Editor’s note: This post comes from our Constant Contact UK office. You can view all the posts from our UK team here. Or connect with us on Facebook and Twitter.

As consumers, we don’t bat an eyelid when our insurance companies send us a special offer just before our renewal dates, or a big pizza chain sends us a free dessert voucher for our birthdays. Neither of these things takes a rocket scientist to implement them – big brands are able to do it because they collect the right personal data from us in the first place, and they have a clear strategy and process in place to make it happen.

What we’re not normally as aware of is more subtle preference-based marketing.

I’m not talking about being asked whether you want to receive offers or just event updates (anyone can do that right now with Constant Contact), but a system whereby your previous behaviour in terms of purchases, links clicked, or items read, is recorded and used to serve you more of the content that the brand thinks you’re interested in.Who is leading the field?

One of the most familiar examples of a brand who does this very well is Amazon. They make recommendations for you, based on your previous purchases. In addition, for each item you look at on their site, they tell you  about similar products other visitors who looked at the same product as you went on to visit, AND what they actually went on to buy. Very clever and it really boosts sales.

Dynamic email marketing also falls into this category – this is where a subscriber receives an email with content that is specific to their interests, based on the last email that they received and what they clicked on within that message.

However, we’re not all e-commerce companies, and very few of us have Amazonian marketing budgets, so what does this mean for small businesses owners and everyone else?

How does this affect small businesses?

As with so much else in the small business world, ideas get filtered down to practical levels and what can be implemented on a small business budget. In my experience, that takes a couple of years on average, although the pace of change is increasing, and so we will likely see a faster trickle-down occurring too.

One of the things that I think small business owners will become aware of is the opportunities that they have for personalising marketing communications to their customers.

What’s coming for small businesses?

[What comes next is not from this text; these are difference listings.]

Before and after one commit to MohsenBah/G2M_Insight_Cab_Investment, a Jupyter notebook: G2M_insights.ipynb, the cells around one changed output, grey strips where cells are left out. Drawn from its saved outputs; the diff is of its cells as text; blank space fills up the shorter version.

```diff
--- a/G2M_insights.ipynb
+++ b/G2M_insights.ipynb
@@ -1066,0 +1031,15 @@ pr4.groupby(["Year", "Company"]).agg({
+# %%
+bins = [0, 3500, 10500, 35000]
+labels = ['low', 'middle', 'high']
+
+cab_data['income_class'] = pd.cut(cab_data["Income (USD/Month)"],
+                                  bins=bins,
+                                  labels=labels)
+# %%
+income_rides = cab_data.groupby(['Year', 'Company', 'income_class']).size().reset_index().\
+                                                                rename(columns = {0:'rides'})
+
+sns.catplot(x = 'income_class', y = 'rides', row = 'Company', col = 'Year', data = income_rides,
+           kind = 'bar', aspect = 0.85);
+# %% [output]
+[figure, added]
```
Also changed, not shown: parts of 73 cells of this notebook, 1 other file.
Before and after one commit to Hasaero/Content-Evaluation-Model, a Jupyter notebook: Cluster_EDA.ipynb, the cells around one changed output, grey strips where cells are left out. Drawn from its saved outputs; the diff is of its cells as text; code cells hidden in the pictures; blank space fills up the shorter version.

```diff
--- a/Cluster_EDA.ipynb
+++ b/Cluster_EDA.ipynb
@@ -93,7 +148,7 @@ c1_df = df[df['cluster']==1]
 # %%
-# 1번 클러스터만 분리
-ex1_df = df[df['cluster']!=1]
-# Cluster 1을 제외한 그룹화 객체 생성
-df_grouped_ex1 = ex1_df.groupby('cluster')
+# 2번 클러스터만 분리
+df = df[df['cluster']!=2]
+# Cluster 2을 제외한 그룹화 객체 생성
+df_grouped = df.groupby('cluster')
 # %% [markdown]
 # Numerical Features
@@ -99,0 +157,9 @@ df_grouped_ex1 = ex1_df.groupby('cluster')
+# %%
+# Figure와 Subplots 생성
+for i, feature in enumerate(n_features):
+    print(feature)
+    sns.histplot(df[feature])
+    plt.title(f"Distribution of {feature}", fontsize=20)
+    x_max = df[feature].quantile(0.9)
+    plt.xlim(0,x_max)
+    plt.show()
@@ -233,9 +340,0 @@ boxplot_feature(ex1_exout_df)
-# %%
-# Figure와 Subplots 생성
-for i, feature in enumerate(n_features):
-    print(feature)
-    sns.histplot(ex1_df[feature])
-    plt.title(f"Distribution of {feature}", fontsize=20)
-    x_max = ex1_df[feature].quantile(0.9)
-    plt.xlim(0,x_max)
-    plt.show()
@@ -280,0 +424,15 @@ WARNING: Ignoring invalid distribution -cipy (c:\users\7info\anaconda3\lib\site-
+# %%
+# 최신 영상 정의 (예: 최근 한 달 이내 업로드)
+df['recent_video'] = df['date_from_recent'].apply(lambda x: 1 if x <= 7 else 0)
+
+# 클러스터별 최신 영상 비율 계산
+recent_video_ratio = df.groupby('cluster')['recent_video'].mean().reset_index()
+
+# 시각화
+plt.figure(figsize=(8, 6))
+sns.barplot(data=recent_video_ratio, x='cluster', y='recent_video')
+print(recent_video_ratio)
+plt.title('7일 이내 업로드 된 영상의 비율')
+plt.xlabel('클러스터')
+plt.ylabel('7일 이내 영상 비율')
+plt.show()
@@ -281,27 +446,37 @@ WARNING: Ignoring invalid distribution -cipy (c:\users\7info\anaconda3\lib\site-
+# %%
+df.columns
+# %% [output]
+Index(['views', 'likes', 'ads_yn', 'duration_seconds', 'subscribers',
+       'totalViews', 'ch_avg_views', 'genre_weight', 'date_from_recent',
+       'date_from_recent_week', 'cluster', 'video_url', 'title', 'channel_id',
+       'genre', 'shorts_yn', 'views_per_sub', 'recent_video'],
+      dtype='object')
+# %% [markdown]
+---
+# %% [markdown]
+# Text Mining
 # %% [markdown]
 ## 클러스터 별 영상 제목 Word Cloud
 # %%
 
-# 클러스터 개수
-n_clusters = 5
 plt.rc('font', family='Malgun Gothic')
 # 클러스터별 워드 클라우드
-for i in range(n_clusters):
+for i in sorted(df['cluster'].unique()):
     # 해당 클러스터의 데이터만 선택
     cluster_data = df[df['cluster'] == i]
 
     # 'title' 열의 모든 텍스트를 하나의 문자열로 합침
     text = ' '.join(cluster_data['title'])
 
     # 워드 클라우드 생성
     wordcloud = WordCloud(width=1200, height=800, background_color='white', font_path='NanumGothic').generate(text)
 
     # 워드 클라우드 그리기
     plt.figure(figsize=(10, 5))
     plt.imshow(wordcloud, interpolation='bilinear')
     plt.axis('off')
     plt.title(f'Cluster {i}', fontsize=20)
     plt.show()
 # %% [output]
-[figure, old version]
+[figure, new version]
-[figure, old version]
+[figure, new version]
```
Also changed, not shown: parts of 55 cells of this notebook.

There’s a lot of easily available functionality that would allow small and micro businesses to do this right now, but very few are taking advantage of them. What I think we’ll start to see from more small business owners in the near future is:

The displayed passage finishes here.